And yes, it’s certainly a downer for those who have paid large sums to visit, because without the snow, you can’t experience all those marvellous wintry things like reindeer sleds, snowmobiles or huskies, or the building of decent-sized snowmen. Even the lakes have failed to freeze over.
Following a very hot summer and an unseasonably mild autumn, Lapland had — up to the time of writing, at least — yet to experience any snowfall.But plane-loads of people have already paid thousands of euro for their kids to visit Santa in his snowy Lapland home in the coming weeks.
In what was to me like a re-run of Celtic Tiger Ireland a number of callers to the Liveline show during the week were complaining that their holiday insurance didn’t apparently cover a no-show of the white stuff.
I had a look on the internet and without its covering of sparkling snow, the terrain of the Arctic Circle during the week looked more like Ireland on a mild autumn day than the winter wonderland for which it is renowned. So no doubt about it, a snowless Lapland will be extremely disappointing for people like the poor grandma who lashed out €6,500 to bring her grandchildren there for a few days to experience Santa and the Land of Snow. In fact, as a disappointed, but metaphorically-minded, caller, this issue of No Snow in Santa Season was their personal “mountain”.
It was a mountain they were trying to climb, she said sadly. Well maybe it was, but you know what? It really was a bit hard to listen to.
Given the tens of thousands of people in this country who have no homes and are facing into an utterly miserable Christmas in emergency accommodation with small children, the complaints of a few winter tourists who have forked out eye-watering sums for the privilege of bringing their offspring to visit Santa amid the snow and the reindeer in Lapland is simply not a priority.
How many times have you gone abroad to a hot country and not enjoyed the blazing sunshine promised in the brochure?
Enough, I say. Given the current, awful and ever-escalating state of homelessness in this country, people planning to fly their kids to visit Santa Claus in Lapland this Christmas would be well advised to keep their grumbles about the lack of snow to themselves.
I’m with Fr Paddy Byrne of Portlaoise, who actually called the show to express what he described as his sense of disconnect with this particular topic.
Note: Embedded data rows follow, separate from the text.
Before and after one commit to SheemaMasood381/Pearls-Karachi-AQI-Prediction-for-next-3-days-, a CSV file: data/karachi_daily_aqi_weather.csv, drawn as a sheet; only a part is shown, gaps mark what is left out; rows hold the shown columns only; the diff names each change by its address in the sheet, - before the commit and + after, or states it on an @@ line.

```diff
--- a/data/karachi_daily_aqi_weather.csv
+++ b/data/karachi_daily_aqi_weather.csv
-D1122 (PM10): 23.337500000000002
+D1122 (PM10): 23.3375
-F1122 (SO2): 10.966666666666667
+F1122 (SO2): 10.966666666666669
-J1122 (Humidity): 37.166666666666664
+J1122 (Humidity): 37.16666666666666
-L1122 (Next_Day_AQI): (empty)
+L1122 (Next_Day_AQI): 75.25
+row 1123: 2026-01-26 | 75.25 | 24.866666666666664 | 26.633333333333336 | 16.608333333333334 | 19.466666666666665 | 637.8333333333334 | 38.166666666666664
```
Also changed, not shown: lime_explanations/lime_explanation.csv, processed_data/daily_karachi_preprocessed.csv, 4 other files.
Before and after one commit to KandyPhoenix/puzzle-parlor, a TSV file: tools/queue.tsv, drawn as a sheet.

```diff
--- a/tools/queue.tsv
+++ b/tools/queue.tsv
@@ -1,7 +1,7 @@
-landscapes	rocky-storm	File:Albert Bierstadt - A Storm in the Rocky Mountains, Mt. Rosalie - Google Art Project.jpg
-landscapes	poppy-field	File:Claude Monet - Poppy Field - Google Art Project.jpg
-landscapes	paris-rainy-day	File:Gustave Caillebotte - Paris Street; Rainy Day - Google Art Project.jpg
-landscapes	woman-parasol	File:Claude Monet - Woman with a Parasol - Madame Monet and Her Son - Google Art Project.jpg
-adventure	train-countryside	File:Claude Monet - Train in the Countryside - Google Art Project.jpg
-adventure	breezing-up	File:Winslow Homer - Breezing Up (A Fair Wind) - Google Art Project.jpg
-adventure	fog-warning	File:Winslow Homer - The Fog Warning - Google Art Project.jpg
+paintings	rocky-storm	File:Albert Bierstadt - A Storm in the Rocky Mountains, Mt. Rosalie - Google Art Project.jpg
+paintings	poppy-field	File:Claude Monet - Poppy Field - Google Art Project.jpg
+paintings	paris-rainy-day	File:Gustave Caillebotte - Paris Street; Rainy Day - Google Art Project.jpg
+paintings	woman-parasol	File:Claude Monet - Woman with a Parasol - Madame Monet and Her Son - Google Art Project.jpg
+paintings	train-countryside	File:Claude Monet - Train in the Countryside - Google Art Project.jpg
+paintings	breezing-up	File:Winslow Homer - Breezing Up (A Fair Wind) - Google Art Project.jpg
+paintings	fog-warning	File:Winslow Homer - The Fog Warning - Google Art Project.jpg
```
In truth, it’s hard to listen to the well-off whingeing about this when you look at the soul-destroying plight of the homeless in this country.
In the meantime, though, we’re all dying with excitement about our visit next weekend to see Santa during his short stay on the Sheep’s Head Peninsula. It probably won’t feature any snow either.
But given that we don’t expect it, and given that all that’s required is an outlay of €15 or €20, eh, we’re not complaining…